IDD Therapy is a non-invasive therapy to help promote improvement in disc health, rehabilitate soft tissues and realign spinal structures. It is a proven treatment for the relief of lower back pain. With a significant success rate, thousands of patients have experienced dramatic pain relief and healing. It is primarily associated with treatment of spinal disc issues such as a bulging or herniated disc and related symptoms including sciatica.
IDD Therapy was developed in North America and it’s basically a modern version of the traditional traction treatments (of which I’ve had many) but the traditional treatment used to cause pain and muscle spasm due to the abrupt pulling force of the machines and weights used.
The NHS explain that by gently decompressing the targeted segment and mobilising the joint, IDD Therapy takes pressure off the disc and improves function and mobility in the affected area. As part of a programme of care, IDD Therapy aims to relieve pain without drugs or invasive treatments with a goal to improve the quality of life for the patient.
In the NHS, IDD Therapy will be a cost-effective way to treat the causes of certain pain conditions. For GPs and Consultants, IDD Therapy gives a meaningful option to treat the causes of pain beyond pain management whilst freeing up time by taking chronic back pain management out of the GP surgery. For physiotherapists, IDD Therapy provides a tool to enable them to do more for their patients, beyond the limitations of manual therapy and exercise alone.
IDD Therapy is not available on the NHS the UK, IDD Therapy is expanding rapidly in the private sector.
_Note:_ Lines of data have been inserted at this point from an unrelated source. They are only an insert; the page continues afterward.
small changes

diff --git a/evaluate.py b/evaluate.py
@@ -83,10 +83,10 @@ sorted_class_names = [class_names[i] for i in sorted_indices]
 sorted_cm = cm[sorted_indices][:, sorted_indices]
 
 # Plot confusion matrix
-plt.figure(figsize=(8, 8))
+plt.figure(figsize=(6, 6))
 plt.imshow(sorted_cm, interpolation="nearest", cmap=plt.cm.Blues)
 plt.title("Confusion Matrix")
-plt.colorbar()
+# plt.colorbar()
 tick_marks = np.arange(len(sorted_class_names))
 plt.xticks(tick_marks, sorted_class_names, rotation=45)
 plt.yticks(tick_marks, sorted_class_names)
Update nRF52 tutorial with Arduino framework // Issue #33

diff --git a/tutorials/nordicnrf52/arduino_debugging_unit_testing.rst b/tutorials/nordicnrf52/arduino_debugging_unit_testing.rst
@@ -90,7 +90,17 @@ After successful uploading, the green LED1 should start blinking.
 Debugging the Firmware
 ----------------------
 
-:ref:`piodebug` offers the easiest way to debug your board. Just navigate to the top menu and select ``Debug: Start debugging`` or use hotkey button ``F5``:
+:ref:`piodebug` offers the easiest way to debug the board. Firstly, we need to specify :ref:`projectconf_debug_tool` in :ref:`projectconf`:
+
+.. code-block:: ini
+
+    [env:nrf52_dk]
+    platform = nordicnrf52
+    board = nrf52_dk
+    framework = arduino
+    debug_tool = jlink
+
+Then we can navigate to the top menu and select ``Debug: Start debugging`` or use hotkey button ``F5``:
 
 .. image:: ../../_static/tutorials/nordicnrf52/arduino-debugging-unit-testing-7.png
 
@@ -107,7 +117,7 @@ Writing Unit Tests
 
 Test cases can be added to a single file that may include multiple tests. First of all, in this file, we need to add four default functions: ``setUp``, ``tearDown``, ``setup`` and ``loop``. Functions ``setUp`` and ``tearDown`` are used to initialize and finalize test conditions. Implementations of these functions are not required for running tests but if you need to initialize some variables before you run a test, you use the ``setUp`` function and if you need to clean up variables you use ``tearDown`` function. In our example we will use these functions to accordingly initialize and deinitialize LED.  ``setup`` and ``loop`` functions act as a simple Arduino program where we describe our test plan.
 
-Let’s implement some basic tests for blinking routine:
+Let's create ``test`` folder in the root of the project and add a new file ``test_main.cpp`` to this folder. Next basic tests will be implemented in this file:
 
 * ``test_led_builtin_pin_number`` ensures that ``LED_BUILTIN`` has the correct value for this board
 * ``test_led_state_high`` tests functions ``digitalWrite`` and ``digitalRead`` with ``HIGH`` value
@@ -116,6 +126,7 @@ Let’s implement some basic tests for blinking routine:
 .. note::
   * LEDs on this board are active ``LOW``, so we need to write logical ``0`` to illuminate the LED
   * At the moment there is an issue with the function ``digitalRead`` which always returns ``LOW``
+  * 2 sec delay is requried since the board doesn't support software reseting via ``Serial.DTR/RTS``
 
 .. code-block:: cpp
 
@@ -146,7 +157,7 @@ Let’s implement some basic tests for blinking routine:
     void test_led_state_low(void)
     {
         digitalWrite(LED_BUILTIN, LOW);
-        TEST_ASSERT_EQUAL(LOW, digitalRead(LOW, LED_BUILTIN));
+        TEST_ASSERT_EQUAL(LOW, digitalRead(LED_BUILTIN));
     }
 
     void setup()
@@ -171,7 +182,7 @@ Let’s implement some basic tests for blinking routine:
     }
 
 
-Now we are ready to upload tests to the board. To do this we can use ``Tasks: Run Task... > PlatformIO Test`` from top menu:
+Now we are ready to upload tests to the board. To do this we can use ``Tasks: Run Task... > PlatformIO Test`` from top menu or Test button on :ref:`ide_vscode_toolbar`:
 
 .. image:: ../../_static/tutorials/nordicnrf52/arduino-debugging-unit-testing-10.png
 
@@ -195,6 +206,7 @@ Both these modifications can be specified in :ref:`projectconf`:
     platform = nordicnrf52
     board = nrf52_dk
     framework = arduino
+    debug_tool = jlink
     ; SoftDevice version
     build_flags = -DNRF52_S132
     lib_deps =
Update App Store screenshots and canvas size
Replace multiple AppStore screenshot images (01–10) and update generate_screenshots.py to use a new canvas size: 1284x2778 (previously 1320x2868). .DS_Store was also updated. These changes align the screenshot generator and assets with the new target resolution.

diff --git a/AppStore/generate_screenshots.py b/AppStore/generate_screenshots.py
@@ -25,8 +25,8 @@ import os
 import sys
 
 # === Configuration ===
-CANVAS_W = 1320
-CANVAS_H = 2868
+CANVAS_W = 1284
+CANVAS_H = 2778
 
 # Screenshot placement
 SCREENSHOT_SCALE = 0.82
As awareness and understanding of the benefits of treatment grows, along with new research to support the efficacy, IDD Therapy will offer the NHS an exciting option to do more for patients with unresolved back or neck pain.
The strength and comfortable delivery of the force applied by IDD Therapy helps to release tightness and increase flexibility in the soft tissues enabling the targeted vertebra to be drawn apart safely.
On the IDD Therapy website they go into detail about how negative pressure promotes the diffusion of water, oxygen, and nutrients into the vertebral disc area, thereby re-hydrating the degenerated disc. Repeated pressure differential promotes retraction of a herniated nucleus pulposus (the elastic core of the intervertebral disc).
The force is controlled by a computer and consists of a high force that is held for one minute followed by a low force held for 30 seconds. The change allows the soft tissue to relax and prevent guarding so that the treatment may continue.
An MRI is required before treatment to help identify the level in the spine that is most likely to be the origin of the pain.
After the problems I had with the traditional traction which left me with complete numbness to my left calf, it’s nice to read things have changed for the better, and hopefully it will soon be available on the NHS.